-- Opening Marker --

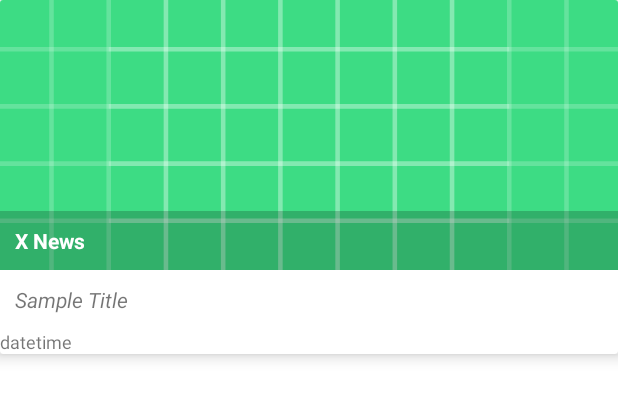
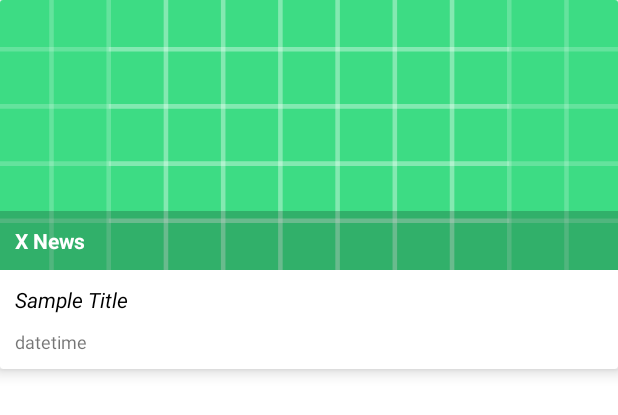
Before and after one commit to Sahajpal/NewsApp, an Android app: the layout news_article.xml on its own in the app's theme, with its tools: preview values and no code run, on a phone screen of 412 x 824 dp. Shown: the top 415 px of the screen. Run offline under Robolectric (Android 15) with nearby library versions, the phone set to English and light mode, and no system bars; network calls fail.

```diff
--- a/app/src/main/AndroidManifest.xml
+++ b/app/src/main/AndroidManifest.xml
@@ -16,7 +16,6 @@
         <activity android:name=".Start">
             <intent-filter>
                 <action android:name="android.intent.action.MAIN" />
-
                 <category android:name="android.intent.category.LAUNCHER" />
             </intent-filter>
         </activity>
--- a/app/src/main/java/com/ryms/newsapp/Common/Common.kt
+++ b/app/src/main/java/com/ryms/newsapp/Common/Common.kt
@@ -4,4 +4,5 @@ import com.ryms.newsapp.Model.News
 
 object Common {
     var newsList: List<News> = ArrayList()
+    val KEY_ENABLE_HOME = "position"
 }
--- a/app/src/main/java/com/ryms/newsapp/Model/News.kt
+++ b/app/src/main/java/com/ryms/newsapp/Model/News.kt
@@ -18,6 +18,6 @@ class News {
     var description: String ?= null
     var url: String ?= null
     var urlToImage: String ?= null
-    var DateTime: Date ?= null
+    var publishedAt: Date ?= null
     var content: String ?= null
 }
--- a/app/src/main/res/layout/news_article.xml
+++ b/app/src/main/res/layout/news_article.xml
@@ -1,8 +1,9 @@
 <?xml version="1.0" encoding="utf-8"?>
-<androidx.cardview.widget.CardView xmlns:android="http://schemas.android.com/apk/res/android"
+<androidx.cardview.widget.CardView
+    xmlns:android="http://schemas.android.com/apk/res/android"
+    xmlns:app="http://schemas.android.com/apk/res-auto"
     android:layout_width="match_parent"
     android:layout_height="wrap_content"
-    xmlns:app="http://schemas.android.com/apk/res-auto"
     app:cardElevation="6dp">
 
     <RelativeLayout
@@ -25,13 +26,13 @@
                 android:id="@+id/newsAuthor"
                 android:layout_width="match_parent"
                 android:layout_height="wrap_content"
-                android:textStyle="bold"
                 android:layout_alignParentBottom="true"
+                android:background="#33000000"
+                android:padding="10sp"
                 android:text="X News"
                 android:textColor="@color/white"
-                android:padding="10sp"
-                android:background="#33000000"
-                android:textSize="14sp"/>
+                android:textSize="14sp"
+                android:textStyle="bold" />
 
         </RelativeLayout>
 
@@ -40,18 +41,21 @@
             android:layout_width="match_parent"
             android:layout_height="wrap_content"
             android:layout_below="@+id/newsImageView"
-            android:textStyle="italic"
+            android:padding="10sp"
             android:text="Sample Title"
-            android:padding="10sp"
-            android:textSize="14sp"/>
+            android:textSize="14sp"
+            android:textColor="@color/black"
+            android:textStyle="italic" />
 
         <TextView
             android:id="@+id/newsPublishedAt"
             android:layout_width="match_parent"
             android:layout_height="wrap_content"
             android:layout_below="@+id/newsTitle"
+            android:layout_marginLeft="10sp"
+            android:layout_marginBottom="10sp"
             android:text="datetime"
-            android:textSize="12sp"/>
+            android:textSize="12sp" />
 
     </RelativeLayout>
 
--- a/app/src/main/res/values/themes.xml
+++ b/app/src/main/res/values/themes.xml
@@ -1,6 +1,6 @@
 <resources xmlns:tools="http://schemas.android.com/tools">
     <!-- Base application theme. -->
-    <style name="Theme.NewsApp" parent="Theme.MaterialComponents.DayNight.NoActionBar">
+    <style name="Theme.NewsApp" parent="Theme.MaterialComponents.DayNight.DarkActionBar">
         <!-- Primary brand color. -->
         <item name="colorPrimary">@color/purple_500</item>
         <item name="colorPrimaryVariant">@color/purple_700</item>
```
Also changed, not shown: app/src/main/java/com/ryms/newsapp/Adapter/NewsListAdapter.kt (+20 -1 lines), app/src/main/java/com/ryms/newsapp/Interface/IItemClickListner.kt (added, +7 -0 lines), app/src/main/java/com/ryms/newsapp/MainActivity.kt (+30 -0 lines), app/src/main/java/com/ryms/newsapp/NewsContent.kt (added, +28 -0 lines), app/src/main/java/com/ryms/newsapp/Start.kt (+7 -0 lines), app/src/main/res/layout/activity_start.xml (+21 -11 lines), app/src/main/res/layout/fragment_news_content.xml (added, +14 -0 lines), app/src/main/res/drawable-hdpi/explorebutton.png (added), app/src/main/res/drawable-ldpi/explorebutton.png (added), app/src/main/res/drawable-mdpi/explorebutton.png (added), app/src/main/res/drawable-xhdpi/explorebutton.png (added), app/src/main/res/drawable-xxhdpi/explorebutton.png (added), app/src/main/res/drawable-xxxhdpi/explorebutton.png (added), app/src/main/res/font/vademecum_v2.ttf (added).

-- Closing Marker --

Task goal — Where a line in the data contains the string "bold", add it to your count, and give only the final number.

Output — 2